For a brief while for about 150 years, between 1722 and 1856, Luc­know, the
capital of Awadh, shone like a cosmopolitan jewel. The Awadhi naw­abs and their courtiers created a culture of poetry and art so refined that we still use that tehzeeb as a benchmark. The Nawabs, especially the fourth, Asafud­daulah, were great builders, transform­ing a provincial Mughal town into a wondrous capital with famous buildings such as the Rumi Darwaza, the Bara Imambara with its maze, Bhulbhulaiya and a baoli that kept the subterranean rooms of the nawabs cool in summer and the Chota Imambara, among many more. Lucknow is connected to all major cities by air, road and rail.

Let us not speak of the Taj, for though that marble wonder defines this city, the one-time capital of the Mughal Empire has much more by way of archi­tecture and culture. The Agra Fort can serve as a primer on the many facets of Mughal architecture, and is every bit as stunning as the Taj. For an early proto­type of the Jantar Mantar, there’s Hu­mayun’s observatory at Gyarah Sidi. The tomb of Sikandra, Akbar’s final resting place, and its gardens are stun­ning, as is the delicate jewel that is the tomb of Itmad-ud-daula, built by his daughter, the queen Nur Jahan. And that’s just scratching the surface. Agra is about 210km from Delhi, a three-hour drive on the expressway.

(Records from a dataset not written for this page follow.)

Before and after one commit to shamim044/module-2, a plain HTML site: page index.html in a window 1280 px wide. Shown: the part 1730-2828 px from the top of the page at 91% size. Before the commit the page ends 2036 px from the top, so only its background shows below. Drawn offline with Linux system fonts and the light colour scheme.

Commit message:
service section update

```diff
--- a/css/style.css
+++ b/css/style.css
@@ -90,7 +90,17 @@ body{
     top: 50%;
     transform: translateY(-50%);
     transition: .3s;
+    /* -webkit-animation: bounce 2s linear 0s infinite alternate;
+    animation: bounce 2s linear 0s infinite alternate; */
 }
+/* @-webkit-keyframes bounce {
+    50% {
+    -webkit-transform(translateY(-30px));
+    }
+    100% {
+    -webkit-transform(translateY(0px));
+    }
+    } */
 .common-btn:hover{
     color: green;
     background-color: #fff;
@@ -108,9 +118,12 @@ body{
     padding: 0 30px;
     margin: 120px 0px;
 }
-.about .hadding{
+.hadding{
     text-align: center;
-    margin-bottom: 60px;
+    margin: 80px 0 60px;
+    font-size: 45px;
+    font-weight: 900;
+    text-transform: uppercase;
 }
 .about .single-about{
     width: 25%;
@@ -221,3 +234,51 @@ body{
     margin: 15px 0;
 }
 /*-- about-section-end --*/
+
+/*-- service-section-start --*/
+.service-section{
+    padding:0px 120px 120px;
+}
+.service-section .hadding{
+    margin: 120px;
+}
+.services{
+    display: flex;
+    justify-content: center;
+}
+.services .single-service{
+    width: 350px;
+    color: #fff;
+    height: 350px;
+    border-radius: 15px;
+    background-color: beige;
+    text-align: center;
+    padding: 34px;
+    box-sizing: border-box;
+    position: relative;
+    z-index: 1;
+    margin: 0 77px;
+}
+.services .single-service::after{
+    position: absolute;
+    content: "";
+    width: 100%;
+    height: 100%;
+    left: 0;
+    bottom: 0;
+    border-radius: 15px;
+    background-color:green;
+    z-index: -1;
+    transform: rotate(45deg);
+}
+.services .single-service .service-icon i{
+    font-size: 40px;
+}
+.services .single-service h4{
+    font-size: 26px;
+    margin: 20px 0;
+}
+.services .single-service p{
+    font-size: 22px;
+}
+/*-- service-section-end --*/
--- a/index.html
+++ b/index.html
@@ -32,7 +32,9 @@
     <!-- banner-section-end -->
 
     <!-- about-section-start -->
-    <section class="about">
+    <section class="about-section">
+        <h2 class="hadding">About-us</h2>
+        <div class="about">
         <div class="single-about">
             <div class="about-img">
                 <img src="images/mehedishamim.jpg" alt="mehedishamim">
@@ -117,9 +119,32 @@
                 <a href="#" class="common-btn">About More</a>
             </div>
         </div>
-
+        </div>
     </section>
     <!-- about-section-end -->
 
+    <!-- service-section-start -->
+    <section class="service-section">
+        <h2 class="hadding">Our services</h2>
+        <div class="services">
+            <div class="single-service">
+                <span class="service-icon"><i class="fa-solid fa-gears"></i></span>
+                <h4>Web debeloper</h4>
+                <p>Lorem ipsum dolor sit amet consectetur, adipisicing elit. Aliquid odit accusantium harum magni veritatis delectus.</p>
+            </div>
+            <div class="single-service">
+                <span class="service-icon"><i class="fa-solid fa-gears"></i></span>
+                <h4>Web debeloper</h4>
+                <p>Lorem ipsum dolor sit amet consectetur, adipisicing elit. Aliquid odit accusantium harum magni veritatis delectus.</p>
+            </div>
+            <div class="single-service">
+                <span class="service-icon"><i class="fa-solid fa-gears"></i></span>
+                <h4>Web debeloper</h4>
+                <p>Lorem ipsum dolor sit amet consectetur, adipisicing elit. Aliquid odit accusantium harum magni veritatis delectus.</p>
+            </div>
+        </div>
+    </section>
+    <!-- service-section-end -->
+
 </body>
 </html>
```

A city that de­fies description, Banaras, Varanasi, is one of the oldest continuous settle­ments on the Gangetic Plains. Its sa­credness is renowned, but it’s also a great cultural centre, giving us such culi­nary gems as the paan, the kachori, the jalebi and the thandai; the Banarasi sari, handicrafts such as the carpets of Mirzapur and a unique river-side archi­tecture of ghats, temples, shrines, pal­aces and mosques. Add gorgeous sun­rises and sunsets, the nearby marvel of Buddhist Sarnath, not to mention leg­endary fortresses like Chunar, and you get a city that’s a world in itself. Varanasi is well-connected by air, rail and road net­works to major Indian cities.